Monday, June 28, 2010
For most of the past fifty years, attending Harvard Law School was a miserable experience. Though students were happy to obtain a Harvard degree, they regretted the great personal cost of earning it. Harvard Law School was widely viewed as irreparable because the obstacles to changing the culture of the hide-bound, ivy-covered walls of an elite law school seemed too great. Student anomie at Harvard appeared to be structural, an inevitable by-product of admitting more than 550 law students each year and pitting them in a three-year competition for grades, elite law review membership, and, ultimately, jobs in fancy law firms. While a handful of students reaped vast rewards, others were scarred for life. A person looking for a challenge could scarcely have found a greater one in the Harvard deanship.

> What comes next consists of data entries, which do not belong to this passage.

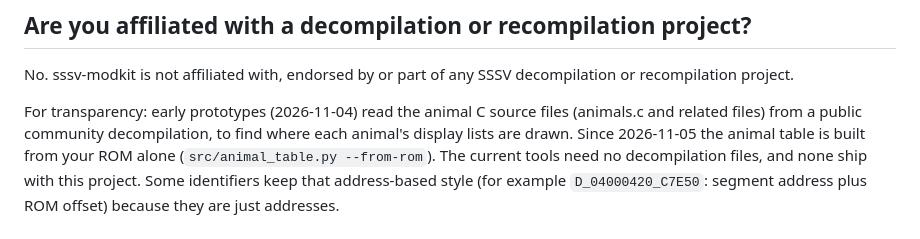
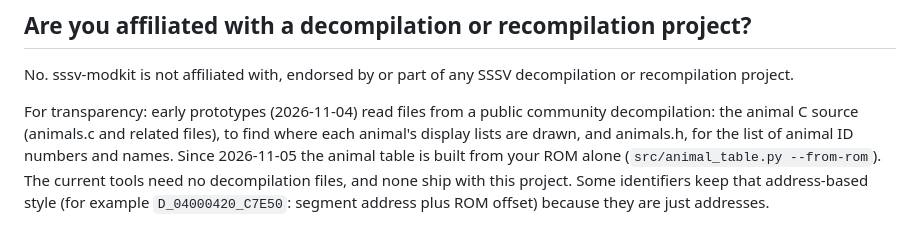
Before and after one commit to sssv-modkit-dev/sssv-modkit, a Markdown page: docs/FAQ.md, the part around the change. Rendered like a GitHub page.

Commit message:
FAQ draft: also name animals.h (animal ID/name list) in the decomp history
Co-Authored-By: Claude Opus 5.5 <noreply@anthropic.com>
Claude-Session: https://claude.ai/code/session_01XsZ6f845aesHPy7g3tQbq3

```diff
--- a/docs/FAQ.md
+++ b/docs/FAQ.md
@@ -5,9 +5,9 @@
 No. sssv-modkit is not affiliated with, endorsed by or part of any SSSV decompilation
 or recompilation project.
 
-For transparency: early prototypes (2026-11-04) read the animal C source files
-(animals.c and related files) from a public community decompilation, to find where
-each animal's display lists are drawn. Since 2026-11-05 the animal table is built
+For transparency: early prototypes (2026-11-04) read files from a public community decompilation: the animal C
+source (animals.c and related files), to find where each animal's display lists are
+drawn, and animals.h, for the list of animal ID numbers and names. Since 2026-11-05 the animal table is built
 from your ROM alone (`src/animal_table.py --from-rom`). The current tools need no
 decompilation files, and none ship with this project. Some identifiers keep that
 address-based style (for example `D_04000420_C7E50`: segment address plus ROM offset)
```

During Elena Kagan’s tenure as dean, a miracle occurred. Harvard Law School was transformed. Today, students embrace the institution. The professors engage with one another. And the school’s widely discussed dysfunctions are distant memories. Kagan accomplished this miracle by modeling two important and traditional American values: hard work and community. Kagan was known for walking the halls tirelessly to learn the views of her bright and independent colleagues and to seek consensus. She broke the gridlock between faculty political factions that had atrophied the academic life of the institution. Even more importantly. she transformed the student experience. This essay seeks to describe Kagan’s transformational leadership and provide insight as to the specific changes Kagan made to accomplish the miracle.
Ann Althouse (Wisconsin) responds in If Elena Kagan Worked a 'Miracle at Harvard', What Effect Might She Have on the Supreme Court?:
Let's take this all as true. Kagan has skills that worked brilliantly in the context a dean transforming a deeply dysfunctional, highly elite law school. But how will those skills apply in the context of an individual Justice on the Supreme Court? When a troubled law school brings in a new dean, it is looking for leadership and transformation. But there is no reason to think that the Supreme Court Justices look toward the newcomer for leadership at all, and she arrives to fill the seat that was vacated, not with any problem to be solved and institution to be transformed.